Renaer Neverember sat down heavily and started weeping for Sam K’s loss. After a while, they brought him up to speed regarding the rest of the night’s events.
“A man with long black hair and a spellbook a mile deep decided to make sure we paid a hefty price,” Wean concluded.
“Whatever the wizard has in mind for this vault can’t be good, right?” said Korahd.
“I wouldn’t think so.”
“No, it can’t be good,” agreed Renaer.
Swift nodded. “This man also knows who we are most likely. Or will very soon. The stone is not safe in our hands.”
“Oh, I TOLD him who I was,” said Korahd, horrified at the realization.
“I can’t believe the Zhents have someone like him working for them,” said Renaer.
“Maybe they don’t?” said Korahd. “It seems like everybody is chasing this vault for one reason or another.” She stared into the eyes of the stone.
“Perhaps we should go to the vault, give this gold dragon the stone, and be done with it,” suggested Wean.
Korahd looked over at the young man. “Now THAT might work.

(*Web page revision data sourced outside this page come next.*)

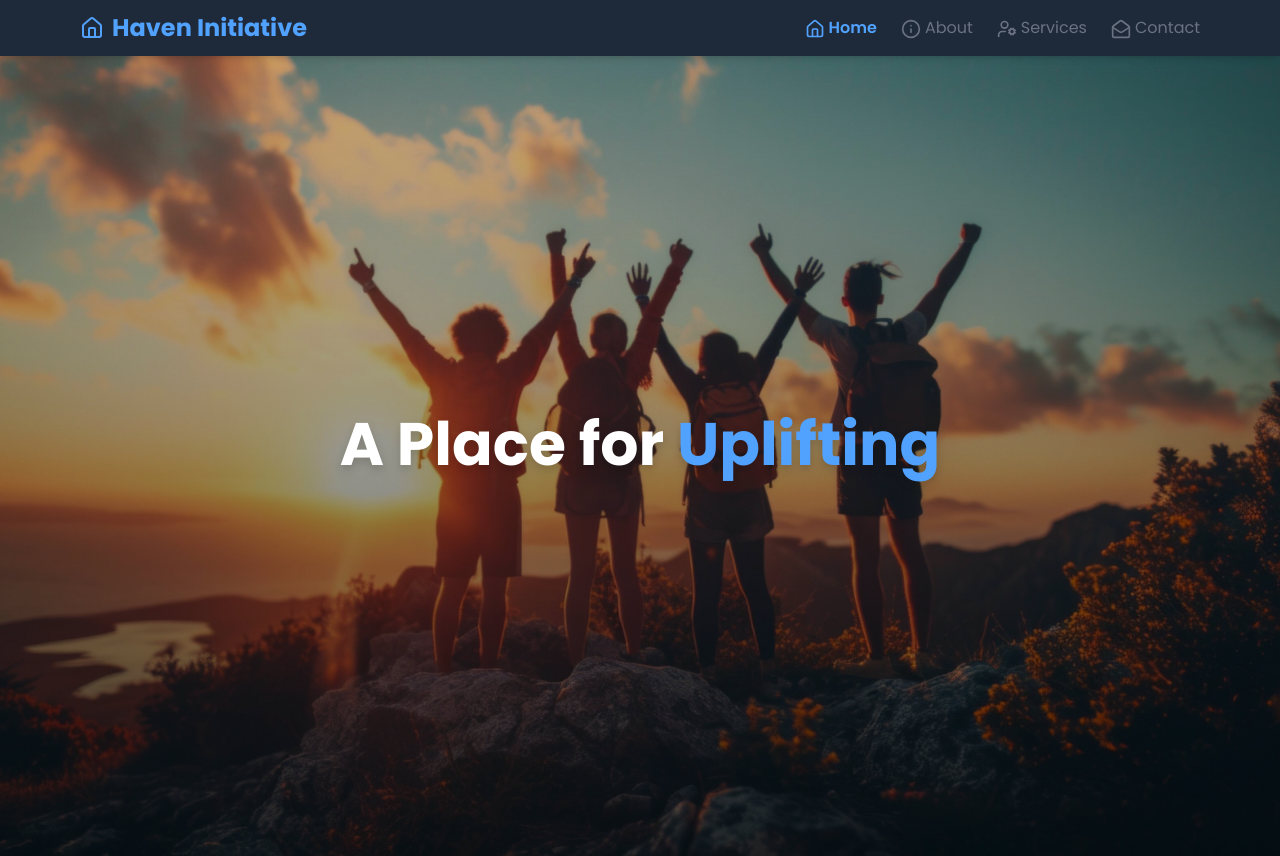
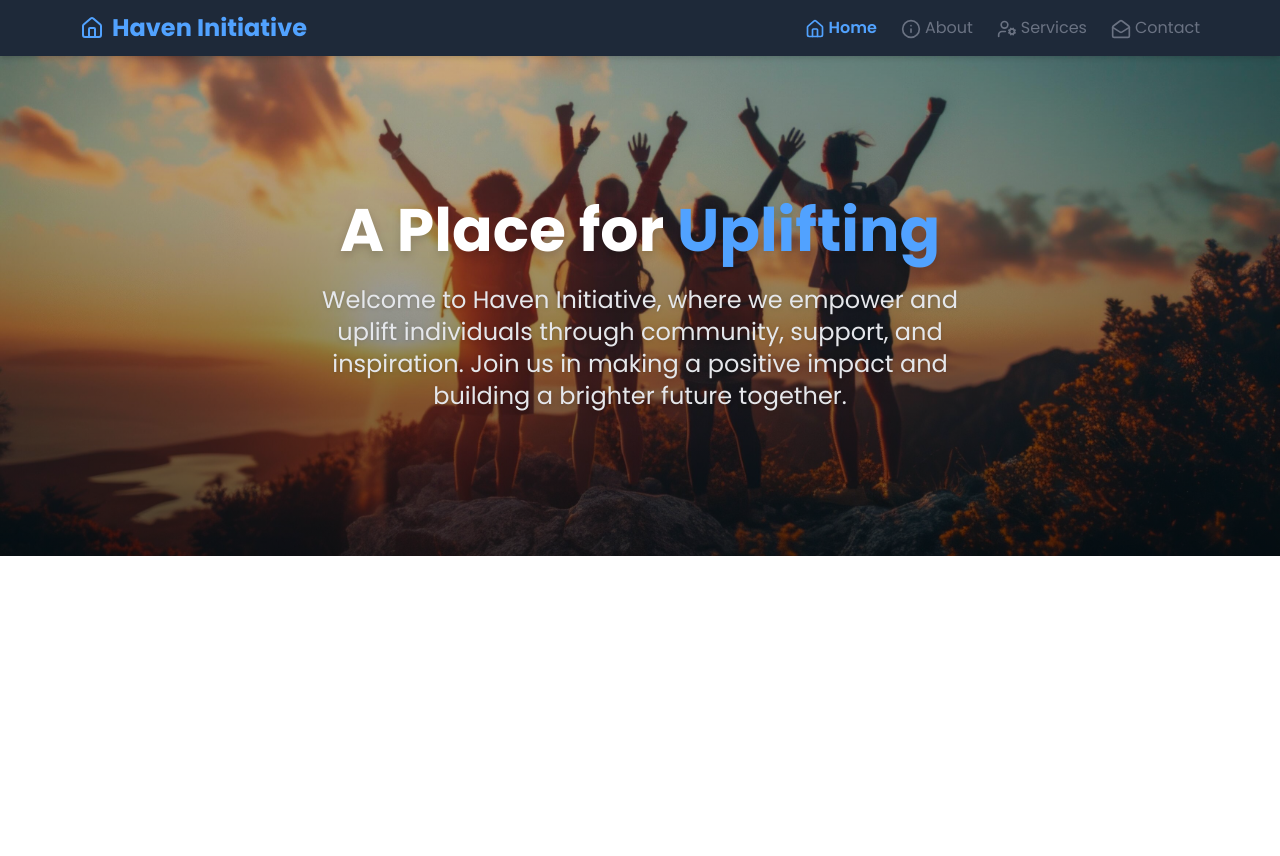
Before and after one commit to Sam-Fems/Haven-Initiative, a React (Vite) app: page / in a window 1280 px wide. After the commit the page ends 800 px from the top, so only its background shows below. Built offline with nearby package versions, Linux system fonts and the light colour scheme.

Commit message:
second commit

```diff
--- a/src/pages/Home.jsx
+++ b/src/pages/Home.jsx
@@ -4,17 +4,20 @@ import Background from '../assets/haven.jpeg'
 const Home = () => {
   return (
     <main
-      className="relative min-h-screen flex flex-col items-center justify-center px-6 md:px-12 py-20"
-      style={{
-        backgroundImage: `linear-gradient(rgba(0,0,0,0.2), rgba(0,0,0,0.6)), url(${Background})`,
-        backgroundSize: 'cover',
-        backgroundPosition: 'center',
-      }}
+      className="relative py-36 flex flex-col items-center justify-center"
+    style={{
+      backgroundImage: `linear-gradient(rgba(0,0,0,0.2), rgba(0,0,0,0.6)), url(${Background})`,
+      backgroundSize: 'cover',
+      backgroundPosition: 'center',
+    }}
     >
       <div className="relative z-10 text-center">
         <h1 className="text-4xl md:text-6xl font-bold text-white mb-6 drop-shadow-lg">
           A Place for <span className="text-blue-400">Uplifting</span>
         </h1>
+        <p className="text-xl md:text-2xl text-gray-200 max-w-2xl mx-auto drop-shadow">
+          Welcome to Haven Initiative, where we empower and uplift individuals through community, support, and inspiration. Join us in making a positive impact and building a brighter future together.
+        </p>
       </div>
     </main>
   )
```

Just seal it off from EVERYBODY.”
“He has no qualms about going through us to get the stone, and we can’t stop him,” said Swift. “If we give the stone away he’ll still track us down, find out who we gave it to, and then kill us. The way I see it, the only real way to be safe is to find the vault and remove his reason for wanting the stone.”
“That guy was Manshoon,” said Korahd suddenly. “He’s the leader of the Zhentarim.” At the others’ curious expressions, she shrugged. “The Stone told me. As glorious as it would be to claim such a treasure for oneself … to have it in your hands and walk away from it would be LEGENDARY.”
Wean nodded, conceding the point. “A more pressing question may be, can we get Sam back? Renaer?”
“I can pay to get him resurrected, but does he want to come back?”
“Who wouldn’t want to come back?” said Swift.
“My grandmother,” Korahd said automatically.
“I’m not sure how to answer that question,” Wean said softly. “I would want to come back.”
“We should try to bring him back, at least,” said Korahd. “And if we fail, we’ll find someone else. Someone else … healsome. Because this is dangerous enough as it is.”
“Yes, let’s try,” said Renaer.
“…THEN we can rest,” said the eladrin.
Two hours later, the party returned to the bar with Lord Neverember and Sam K’s body. The resurrection had not been successful. They made arrangements to bury the half-elf in a spot they thought he’d find appropriate. Then they decided to rest for the remainder of the night and consider their next move in the morning.
* * *
They returned to the Temple of Gond to collect the reward for having destroyed the rogue nimblewright. They were awarded five hundred gold pieces and several curious and questionably useful items by the Gondians.
“Broadsheets,” said Swift thoughtfully once they were back at the tavern. “Hey, you know? The Zhents might not have had such a bad idea trying to control them. That Shen guy owes us now. What if we had him print a story of his experience that ends with him watching us teleport away to an unknown location with the stone? Might buy us a little time. If he thinks we skipped town he’ll have to regroup.”
“I like the way you think, Swift,” said Korahd.
“It’s better than any of our other plans,” said Wean.
“Also it would shine a spotlight on the Zhents and thieves guild that will force them to be less active for a bit, maybe,” said Swift.
“I may know someone that can help you if you are going after the vault,” said Renaer.
“Indeed?” said Korahd.
“We could use the help, it would seem,” said Wean.
“Yes, I can speak with him,” said Renaer. “See if he’ll join your cause. Do you know how to reach the vault?”
Korahd nodded. “We know where it is, and we know what the keys are, though we still need to acquire them.”
They divided up the tasks, each adventurer seeking a different key while Lord Neverember reached out to his contact. Then they made the rest of the preparations they could think of in anticipation of visiting the vault and its guardian Aurinax.